# RECORDS SUPPLIED
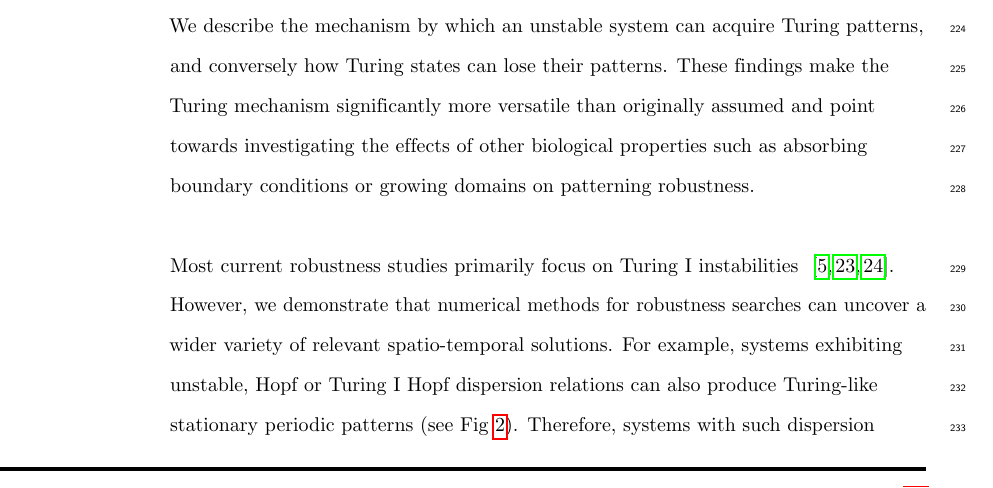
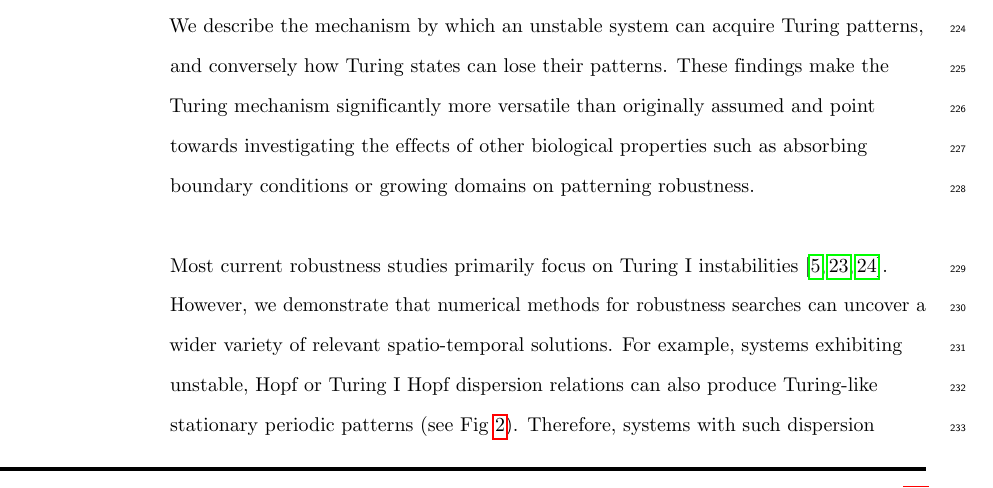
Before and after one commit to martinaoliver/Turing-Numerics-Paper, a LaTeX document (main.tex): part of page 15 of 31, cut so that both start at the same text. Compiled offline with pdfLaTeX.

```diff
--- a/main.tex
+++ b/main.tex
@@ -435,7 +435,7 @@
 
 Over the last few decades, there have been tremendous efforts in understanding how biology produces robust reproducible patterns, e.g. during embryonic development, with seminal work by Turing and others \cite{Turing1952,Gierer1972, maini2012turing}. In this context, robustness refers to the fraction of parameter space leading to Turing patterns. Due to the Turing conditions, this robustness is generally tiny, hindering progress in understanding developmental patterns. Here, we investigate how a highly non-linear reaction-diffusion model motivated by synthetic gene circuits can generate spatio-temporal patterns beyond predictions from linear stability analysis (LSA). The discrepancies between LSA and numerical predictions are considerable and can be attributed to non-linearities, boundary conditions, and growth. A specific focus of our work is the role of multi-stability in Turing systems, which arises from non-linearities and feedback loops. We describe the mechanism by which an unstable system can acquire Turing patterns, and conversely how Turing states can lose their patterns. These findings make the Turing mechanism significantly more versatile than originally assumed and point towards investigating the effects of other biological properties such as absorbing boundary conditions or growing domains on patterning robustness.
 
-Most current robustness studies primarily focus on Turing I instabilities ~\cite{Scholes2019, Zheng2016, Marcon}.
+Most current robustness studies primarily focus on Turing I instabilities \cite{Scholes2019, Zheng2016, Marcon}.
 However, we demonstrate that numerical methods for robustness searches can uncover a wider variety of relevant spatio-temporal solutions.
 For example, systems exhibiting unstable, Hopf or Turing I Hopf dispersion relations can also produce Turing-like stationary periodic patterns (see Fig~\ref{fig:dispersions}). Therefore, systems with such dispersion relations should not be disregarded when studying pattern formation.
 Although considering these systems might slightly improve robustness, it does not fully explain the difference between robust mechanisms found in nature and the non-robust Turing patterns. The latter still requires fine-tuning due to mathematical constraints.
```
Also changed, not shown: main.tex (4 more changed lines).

# EXERCISE BRIEF
Word for word, reproduce the material above and omit each image.

# THE COMPLETED TASK
Before and after one commit to martinaoliver/Turing-Numerics-Paper, a LaTeX document (main.tex): part of page 15 of 31, cut so that both start at the same text. Compiled offline with pdfLaTeX.

```diff
--- a/main.tex
+++ b/main.tex
@@ -435,7 +435,7 @@
 
 Over the last few decades, there have been tremendous efforts in understanding how biology produces robust reproducible patterns, e.g. during embryonic development, with seminal work by Turing and others \cite{Turing1952,Gierer1972, maini2012turing}. In this context, robustness refers to the fraction of parameter space leading to Turing patterns. Due to the Turing conditions, this robustness is generally tiny, hindering progress in understanding developmental patterns. Here, we investigate how a highly non-linear reaction-diffusion model motivated by synthetic gene circuits can generate spatio-temporal patterns beyond predictions from linear stability analysis (LSA). The discrepancies between LSA and numerical predictions are considerable and can be attributed to non-linearities, boundary conditions, and growth. A specific focus of our work is the role of multi-stability in Turing systems, which arises from non-linearities and feedback loops. We describe the mechanism by which an unstable system can acquire Turing patterns, and conversely how Turing states can lose their patterns. These findings make the Turing mechanism significantly more versatile than originally assumed and point towards investigating the effects of other biological properties such as absorbing boundary conditions or growing domains on patterning robustness.
 
-Most current robustness studies primarily focus on Turing I instabilities ~\cite{Scholes2019, Zheng2016, Marcon}.
+Most current robustness studies primarily focus on Turing I instabilities \cite{Scholes2019, Zheng2016, Marcon}.
 However, we demonstrate that numerical methods for robustness searches can uncover a wider variety of relevant spatio-temporal solutions.
 For example, systems exhibiting unstable, Hopf or Turing I Hopf dispersion relations can also produce Turing-like stationary periodic patterns (see Fig~\ref{fig:dispersions}). Therefore, systems with such dispersion relations should not be disregarded when studying pattern formation.
 Although considering these systems might slightly improve robustness, it does not fully explain the difference between robust mechanisms found in nature and the non-robust Turing patterns. The latter still requires fine-tuning due to mathematical constraints.
```
Also changed, not shown: main.tex (4 more changed lines).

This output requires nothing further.